A full repairing and insuring lease (“FRI Lease”) is a lease in which the tenant takes on all of the costs for repairs and insurance for the property being leased from the landlord. This article focuses on the repairing elements of an FRI lease. The requirement for repair of the premises applies even if the property is in a poor state of repair to begin with!
That statement can be a surprise to many people. The common misconception is that a tenant only has to give the property back in the same condition in which they took it. This is not the case. By entering into an FRI lease the tenant takes on complete responsibility for repairs, even if:
- that tenant was not responsible for the state of repair of the premises from the outset of the lease, or
- if the disrepair already existed when the lease was granted.
If there are any doubts as to the condition of the property, a tenant should therefore obtain an independent survey on the property. Such a survey report can act as a bargaining tool for the tenant in the negotiation of the lease terms, or it can be used as proof of the state and condition the property at the start of the term. This can create a “Schedule of Condition” to be attached to the lease. The better the schedule, the better the potential safeguard against future dilapidation claims from the landlord.
The definition given to “the property” in a lease is also crucial because this will detail the extent of the property that a tenant is responsible for. For instance, is the lease an internal only demise or does the tenant have responsibility for the whole structure? If the latter applies, the condition of the roof may be a big concern, for example. This is especially relevant to a lease of an old industrial building.
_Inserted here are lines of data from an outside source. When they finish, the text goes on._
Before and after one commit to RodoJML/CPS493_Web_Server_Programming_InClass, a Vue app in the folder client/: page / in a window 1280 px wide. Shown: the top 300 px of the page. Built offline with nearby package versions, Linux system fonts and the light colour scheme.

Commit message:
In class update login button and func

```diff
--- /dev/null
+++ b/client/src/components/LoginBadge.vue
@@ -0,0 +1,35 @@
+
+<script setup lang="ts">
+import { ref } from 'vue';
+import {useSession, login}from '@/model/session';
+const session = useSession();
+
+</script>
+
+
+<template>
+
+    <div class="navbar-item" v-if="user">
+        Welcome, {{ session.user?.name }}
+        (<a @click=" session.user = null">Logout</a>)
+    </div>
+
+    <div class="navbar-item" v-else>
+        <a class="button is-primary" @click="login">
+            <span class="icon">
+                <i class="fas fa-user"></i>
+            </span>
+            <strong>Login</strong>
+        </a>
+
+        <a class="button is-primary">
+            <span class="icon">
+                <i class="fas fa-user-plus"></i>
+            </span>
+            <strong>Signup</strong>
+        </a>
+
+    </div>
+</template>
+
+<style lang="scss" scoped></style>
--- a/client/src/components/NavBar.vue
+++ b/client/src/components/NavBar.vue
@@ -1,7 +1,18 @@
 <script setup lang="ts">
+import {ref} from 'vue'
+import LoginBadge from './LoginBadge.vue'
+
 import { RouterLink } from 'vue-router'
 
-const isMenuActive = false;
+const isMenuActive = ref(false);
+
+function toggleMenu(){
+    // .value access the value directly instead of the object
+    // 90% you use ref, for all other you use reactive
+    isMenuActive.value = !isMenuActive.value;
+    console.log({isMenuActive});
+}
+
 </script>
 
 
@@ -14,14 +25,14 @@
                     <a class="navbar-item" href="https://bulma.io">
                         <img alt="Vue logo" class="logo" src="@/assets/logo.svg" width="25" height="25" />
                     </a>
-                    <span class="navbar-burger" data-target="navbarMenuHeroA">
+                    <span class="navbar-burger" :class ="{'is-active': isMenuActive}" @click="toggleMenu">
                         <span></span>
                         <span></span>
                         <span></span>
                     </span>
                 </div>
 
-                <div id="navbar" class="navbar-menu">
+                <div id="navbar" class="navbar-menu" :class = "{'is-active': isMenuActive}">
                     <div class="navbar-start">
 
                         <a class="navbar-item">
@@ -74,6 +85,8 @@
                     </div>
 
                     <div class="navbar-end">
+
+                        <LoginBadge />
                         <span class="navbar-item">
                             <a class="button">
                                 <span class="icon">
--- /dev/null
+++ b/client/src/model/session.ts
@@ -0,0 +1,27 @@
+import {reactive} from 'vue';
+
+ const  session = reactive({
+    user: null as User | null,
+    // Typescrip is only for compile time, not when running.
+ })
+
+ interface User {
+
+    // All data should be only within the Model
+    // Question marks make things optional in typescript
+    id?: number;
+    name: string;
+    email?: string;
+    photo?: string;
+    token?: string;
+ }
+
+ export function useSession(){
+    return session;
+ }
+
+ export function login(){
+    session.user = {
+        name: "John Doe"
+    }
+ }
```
It such situations it may be possible to negotiate with the landlord for the roof to be excluded from the repairing obligation in the lease and thereby saving that future cost to the tenant.
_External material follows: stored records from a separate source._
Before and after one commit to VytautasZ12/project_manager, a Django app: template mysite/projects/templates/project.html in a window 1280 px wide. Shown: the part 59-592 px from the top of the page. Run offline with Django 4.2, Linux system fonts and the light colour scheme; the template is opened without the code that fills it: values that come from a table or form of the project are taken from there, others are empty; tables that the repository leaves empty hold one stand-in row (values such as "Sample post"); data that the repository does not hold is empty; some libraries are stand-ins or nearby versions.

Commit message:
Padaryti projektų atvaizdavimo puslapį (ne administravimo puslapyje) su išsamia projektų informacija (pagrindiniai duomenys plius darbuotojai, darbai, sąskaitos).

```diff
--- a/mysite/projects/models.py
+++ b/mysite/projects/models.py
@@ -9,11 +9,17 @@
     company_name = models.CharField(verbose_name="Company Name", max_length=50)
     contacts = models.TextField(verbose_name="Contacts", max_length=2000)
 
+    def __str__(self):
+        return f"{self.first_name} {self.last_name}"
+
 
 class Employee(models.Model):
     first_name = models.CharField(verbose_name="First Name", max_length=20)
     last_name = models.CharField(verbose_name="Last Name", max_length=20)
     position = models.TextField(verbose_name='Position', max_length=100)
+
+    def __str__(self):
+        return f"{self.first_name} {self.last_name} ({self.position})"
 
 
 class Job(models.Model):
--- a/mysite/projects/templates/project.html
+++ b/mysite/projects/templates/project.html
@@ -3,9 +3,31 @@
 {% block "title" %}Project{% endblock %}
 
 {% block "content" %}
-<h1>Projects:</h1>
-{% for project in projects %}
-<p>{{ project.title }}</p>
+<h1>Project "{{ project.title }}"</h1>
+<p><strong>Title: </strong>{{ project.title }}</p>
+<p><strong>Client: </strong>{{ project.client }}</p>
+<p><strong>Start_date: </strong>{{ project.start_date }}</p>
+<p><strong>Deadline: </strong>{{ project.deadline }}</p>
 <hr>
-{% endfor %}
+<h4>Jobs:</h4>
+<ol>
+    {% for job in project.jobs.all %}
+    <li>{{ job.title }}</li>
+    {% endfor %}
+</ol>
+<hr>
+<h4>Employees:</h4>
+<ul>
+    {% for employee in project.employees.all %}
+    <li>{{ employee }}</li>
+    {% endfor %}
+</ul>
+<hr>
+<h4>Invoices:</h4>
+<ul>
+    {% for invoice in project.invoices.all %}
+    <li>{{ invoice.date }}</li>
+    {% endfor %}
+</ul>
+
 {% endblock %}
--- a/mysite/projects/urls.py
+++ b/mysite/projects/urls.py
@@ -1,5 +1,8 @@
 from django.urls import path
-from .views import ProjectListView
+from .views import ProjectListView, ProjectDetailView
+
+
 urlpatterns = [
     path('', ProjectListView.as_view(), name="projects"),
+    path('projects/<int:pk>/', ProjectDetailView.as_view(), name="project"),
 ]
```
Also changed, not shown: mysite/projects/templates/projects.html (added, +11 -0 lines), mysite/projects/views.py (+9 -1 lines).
Complying with the repairing obligations within a FRI lease on an ongoing basis is one of the biggest liabilities for any tenant and this liability doesn’t end just because the lease does.
As the lease approaches its end or even after the term has ended, a landlord will inspect a property to serve a terminal schedule of dilapidations on the tenant.
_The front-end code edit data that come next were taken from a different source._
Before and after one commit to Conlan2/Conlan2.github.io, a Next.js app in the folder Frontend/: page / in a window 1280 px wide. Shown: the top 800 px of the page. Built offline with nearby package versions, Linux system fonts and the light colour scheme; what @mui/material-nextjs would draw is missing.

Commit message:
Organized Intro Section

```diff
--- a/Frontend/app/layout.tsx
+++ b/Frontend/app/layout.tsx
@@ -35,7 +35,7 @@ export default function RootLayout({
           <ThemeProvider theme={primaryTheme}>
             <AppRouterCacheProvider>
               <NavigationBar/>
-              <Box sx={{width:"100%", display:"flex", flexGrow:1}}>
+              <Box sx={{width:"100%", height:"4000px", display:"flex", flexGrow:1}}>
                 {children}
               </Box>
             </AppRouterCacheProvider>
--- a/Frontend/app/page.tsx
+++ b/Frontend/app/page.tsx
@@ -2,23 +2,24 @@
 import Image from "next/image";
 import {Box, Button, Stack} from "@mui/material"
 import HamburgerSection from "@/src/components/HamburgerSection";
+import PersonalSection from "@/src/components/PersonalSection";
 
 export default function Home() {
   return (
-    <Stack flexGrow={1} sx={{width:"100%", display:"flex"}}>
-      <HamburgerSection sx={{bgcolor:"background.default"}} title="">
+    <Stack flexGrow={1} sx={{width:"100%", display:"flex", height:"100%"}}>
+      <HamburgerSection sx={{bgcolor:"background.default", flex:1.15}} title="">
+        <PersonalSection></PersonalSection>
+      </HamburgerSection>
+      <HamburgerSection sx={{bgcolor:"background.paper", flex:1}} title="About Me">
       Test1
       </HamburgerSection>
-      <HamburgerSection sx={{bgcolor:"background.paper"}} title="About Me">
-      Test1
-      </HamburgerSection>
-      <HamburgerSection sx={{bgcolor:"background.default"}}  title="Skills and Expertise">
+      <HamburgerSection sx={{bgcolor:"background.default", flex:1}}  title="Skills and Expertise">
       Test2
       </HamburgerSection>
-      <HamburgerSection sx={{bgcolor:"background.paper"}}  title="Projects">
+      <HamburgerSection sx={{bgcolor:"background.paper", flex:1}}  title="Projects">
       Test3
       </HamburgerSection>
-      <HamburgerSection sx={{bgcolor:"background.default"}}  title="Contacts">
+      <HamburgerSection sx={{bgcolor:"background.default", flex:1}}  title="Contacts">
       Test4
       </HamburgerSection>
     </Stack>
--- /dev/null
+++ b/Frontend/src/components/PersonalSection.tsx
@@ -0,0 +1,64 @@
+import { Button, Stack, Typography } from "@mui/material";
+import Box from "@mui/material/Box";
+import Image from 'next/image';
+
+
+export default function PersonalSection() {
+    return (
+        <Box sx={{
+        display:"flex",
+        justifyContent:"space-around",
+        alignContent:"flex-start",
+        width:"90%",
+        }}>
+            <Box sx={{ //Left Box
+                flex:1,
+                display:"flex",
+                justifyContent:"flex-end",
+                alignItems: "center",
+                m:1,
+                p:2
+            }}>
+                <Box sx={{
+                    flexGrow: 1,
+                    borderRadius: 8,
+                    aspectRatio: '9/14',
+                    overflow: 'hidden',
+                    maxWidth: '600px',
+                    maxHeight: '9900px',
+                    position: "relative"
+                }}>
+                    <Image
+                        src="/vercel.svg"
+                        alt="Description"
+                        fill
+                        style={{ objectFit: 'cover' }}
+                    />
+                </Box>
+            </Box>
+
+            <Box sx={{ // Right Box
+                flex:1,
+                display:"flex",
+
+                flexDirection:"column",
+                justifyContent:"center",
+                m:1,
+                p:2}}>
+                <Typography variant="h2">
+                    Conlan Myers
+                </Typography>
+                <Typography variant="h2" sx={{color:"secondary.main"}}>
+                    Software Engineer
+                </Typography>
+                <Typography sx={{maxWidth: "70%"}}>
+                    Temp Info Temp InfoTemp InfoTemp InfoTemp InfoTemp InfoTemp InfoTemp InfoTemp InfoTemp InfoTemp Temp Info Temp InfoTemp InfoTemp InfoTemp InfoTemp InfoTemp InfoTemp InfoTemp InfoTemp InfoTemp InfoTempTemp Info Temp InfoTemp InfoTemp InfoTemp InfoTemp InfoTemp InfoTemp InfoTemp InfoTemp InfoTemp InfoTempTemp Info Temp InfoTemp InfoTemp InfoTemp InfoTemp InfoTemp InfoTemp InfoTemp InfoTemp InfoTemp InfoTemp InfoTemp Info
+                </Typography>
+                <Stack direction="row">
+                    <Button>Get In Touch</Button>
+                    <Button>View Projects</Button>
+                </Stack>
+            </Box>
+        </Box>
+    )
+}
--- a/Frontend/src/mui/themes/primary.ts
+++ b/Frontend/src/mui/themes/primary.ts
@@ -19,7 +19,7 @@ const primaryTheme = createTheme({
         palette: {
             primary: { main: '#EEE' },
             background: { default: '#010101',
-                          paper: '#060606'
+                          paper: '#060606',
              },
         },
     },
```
This schedule lists all items of disrepair in the property and will quantify the cost of carrying out the repairs, including a calculation of lost rent for the period during which the repairs are carried out. The landlord’s intention will be to agree a payment in lieu of repairs and it is not unusual for this figure to be very, very high! At this stage, professional advice is advised and clearly, the more you considered your obligations at the beginning of your lease, the better placed you will be when it comes to discussing the schedule of dilapidations.